### [What is being asked]
From the data below, return each line in which the string "elts" is found.

### [Source records]
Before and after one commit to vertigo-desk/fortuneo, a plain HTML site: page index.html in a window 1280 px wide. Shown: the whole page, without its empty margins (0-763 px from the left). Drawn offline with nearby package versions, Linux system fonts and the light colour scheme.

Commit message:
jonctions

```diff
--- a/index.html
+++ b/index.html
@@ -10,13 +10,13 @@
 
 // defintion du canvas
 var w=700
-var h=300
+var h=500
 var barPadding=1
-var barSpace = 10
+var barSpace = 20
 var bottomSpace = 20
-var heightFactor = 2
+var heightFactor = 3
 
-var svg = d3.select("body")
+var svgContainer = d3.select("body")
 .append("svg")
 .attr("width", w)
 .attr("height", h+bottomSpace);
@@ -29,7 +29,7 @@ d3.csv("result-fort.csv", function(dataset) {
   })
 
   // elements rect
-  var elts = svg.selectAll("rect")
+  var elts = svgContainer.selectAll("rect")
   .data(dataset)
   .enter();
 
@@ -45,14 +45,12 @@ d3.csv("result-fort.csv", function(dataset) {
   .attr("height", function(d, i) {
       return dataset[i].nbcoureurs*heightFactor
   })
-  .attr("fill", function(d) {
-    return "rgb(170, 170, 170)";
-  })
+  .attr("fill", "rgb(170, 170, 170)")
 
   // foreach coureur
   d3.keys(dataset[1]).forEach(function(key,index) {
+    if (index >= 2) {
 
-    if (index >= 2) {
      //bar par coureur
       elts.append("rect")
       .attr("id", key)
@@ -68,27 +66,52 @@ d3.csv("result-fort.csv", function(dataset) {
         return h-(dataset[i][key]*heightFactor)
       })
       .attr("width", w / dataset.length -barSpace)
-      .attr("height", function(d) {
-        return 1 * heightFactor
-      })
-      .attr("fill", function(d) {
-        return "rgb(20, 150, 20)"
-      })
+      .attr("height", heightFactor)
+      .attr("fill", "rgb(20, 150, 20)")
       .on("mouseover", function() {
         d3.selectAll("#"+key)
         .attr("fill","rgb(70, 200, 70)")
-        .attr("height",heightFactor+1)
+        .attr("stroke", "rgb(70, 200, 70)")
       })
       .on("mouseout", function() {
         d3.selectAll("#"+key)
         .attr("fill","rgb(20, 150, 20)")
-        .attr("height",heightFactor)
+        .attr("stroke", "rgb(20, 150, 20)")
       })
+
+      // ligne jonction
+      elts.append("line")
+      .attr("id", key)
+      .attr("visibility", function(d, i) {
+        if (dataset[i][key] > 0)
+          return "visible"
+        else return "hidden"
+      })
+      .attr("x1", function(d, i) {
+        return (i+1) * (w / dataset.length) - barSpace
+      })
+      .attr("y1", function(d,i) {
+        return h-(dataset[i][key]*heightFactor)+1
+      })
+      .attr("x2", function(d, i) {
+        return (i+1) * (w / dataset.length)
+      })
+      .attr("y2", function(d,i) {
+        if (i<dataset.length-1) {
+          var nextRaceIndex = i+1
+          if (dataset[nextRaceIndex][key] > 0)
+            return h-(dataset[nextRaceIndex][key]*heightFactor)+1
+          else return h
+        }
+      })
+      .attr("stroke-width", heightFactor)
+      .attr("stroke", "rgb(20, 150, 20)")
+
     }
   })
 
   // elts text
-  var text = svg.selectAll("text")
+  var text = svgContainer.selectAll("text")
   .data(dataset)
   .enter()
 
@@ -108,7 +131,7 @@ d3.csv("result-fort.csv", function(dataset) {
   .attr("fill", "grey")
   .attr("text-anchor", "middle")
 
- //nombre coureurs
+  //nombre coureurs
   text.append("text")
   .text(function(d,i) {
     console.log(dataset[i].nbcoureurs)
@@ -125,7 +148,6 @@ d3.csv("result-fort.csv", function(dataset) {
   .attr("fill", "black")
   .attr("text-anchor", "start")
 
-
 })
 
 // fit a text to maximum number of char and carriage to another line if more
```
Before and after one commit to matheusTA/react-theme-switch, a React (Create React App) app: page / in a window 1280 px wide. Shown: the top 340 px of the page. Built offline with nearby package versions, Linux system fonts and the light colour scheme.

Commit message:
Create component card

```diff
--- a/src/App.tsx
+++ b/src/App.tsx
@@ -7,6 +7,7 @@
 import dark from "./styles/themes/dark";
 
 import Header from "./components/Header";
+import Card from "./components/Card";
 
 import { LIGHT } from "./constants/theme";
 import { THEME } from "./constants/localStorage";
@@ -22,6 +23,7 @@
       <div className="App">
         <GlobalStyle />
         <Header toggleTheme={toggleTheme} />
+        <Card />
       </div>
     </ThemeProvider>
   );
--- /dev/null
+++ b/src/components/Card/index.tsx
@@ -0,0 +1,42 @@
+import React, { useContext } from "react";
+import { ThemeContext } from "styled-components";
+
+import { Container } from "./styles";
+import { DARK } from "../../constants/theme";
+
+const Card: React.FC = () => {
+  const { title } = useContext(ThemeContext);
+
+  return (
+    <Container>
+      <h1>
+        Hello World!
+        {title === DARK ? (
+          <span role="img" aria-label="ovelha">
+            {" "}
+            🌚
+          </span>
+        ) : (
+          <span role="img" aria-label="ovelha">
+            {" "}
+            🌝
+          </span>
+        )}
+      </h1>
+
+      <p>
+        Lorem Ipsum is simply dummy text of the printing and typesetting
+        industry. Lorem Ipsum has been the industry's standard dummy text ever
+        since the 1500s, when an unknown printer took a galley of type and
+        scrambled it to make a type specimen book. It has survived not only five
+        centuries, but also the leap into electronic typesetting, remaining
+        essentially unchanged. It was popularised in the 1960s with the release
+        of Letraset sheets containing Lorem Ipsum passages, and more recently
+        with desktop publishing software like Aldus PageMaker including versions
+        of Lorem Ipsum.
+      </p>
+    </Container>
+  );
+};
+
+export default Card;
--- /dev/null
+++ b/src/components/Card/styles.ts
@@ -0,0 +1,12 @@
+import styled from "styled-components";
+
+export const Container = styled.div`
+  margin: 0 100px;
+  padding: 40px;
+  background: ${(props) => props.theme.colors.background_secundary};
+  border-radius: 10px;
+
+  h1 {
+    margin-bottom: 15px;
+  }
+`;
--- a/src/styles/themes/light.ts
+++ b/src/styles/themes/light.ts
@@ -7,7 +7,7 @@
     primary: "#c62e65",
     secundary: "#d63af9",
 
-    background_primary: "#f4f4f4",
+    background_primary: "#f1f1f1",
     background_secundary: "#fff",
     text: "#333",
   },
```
...
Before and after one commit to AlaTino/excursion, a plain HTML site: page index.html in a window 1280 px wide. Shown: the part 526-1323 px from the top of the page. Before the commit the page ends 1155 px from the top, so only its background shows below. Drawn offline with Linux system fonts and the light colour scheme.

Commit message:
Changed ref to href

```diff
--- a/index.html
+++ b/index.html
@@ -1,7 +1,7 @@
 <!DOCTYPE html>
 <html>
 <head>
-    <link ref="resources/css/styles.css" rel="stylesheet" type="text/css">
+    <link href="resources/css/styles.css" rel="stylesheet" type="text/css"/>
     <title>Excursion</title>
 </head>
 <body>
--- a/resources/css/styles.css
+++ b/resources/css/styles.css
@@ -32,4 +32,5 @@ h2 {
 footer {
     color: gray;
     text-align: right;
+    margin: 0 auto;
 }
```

### [Exercise result]
-  var elts = svg.selectAll("rect")
+  var elts = svgContainer.selectAll("rect")
       elts.append("rect")
+      elts.append("line")
   // elts text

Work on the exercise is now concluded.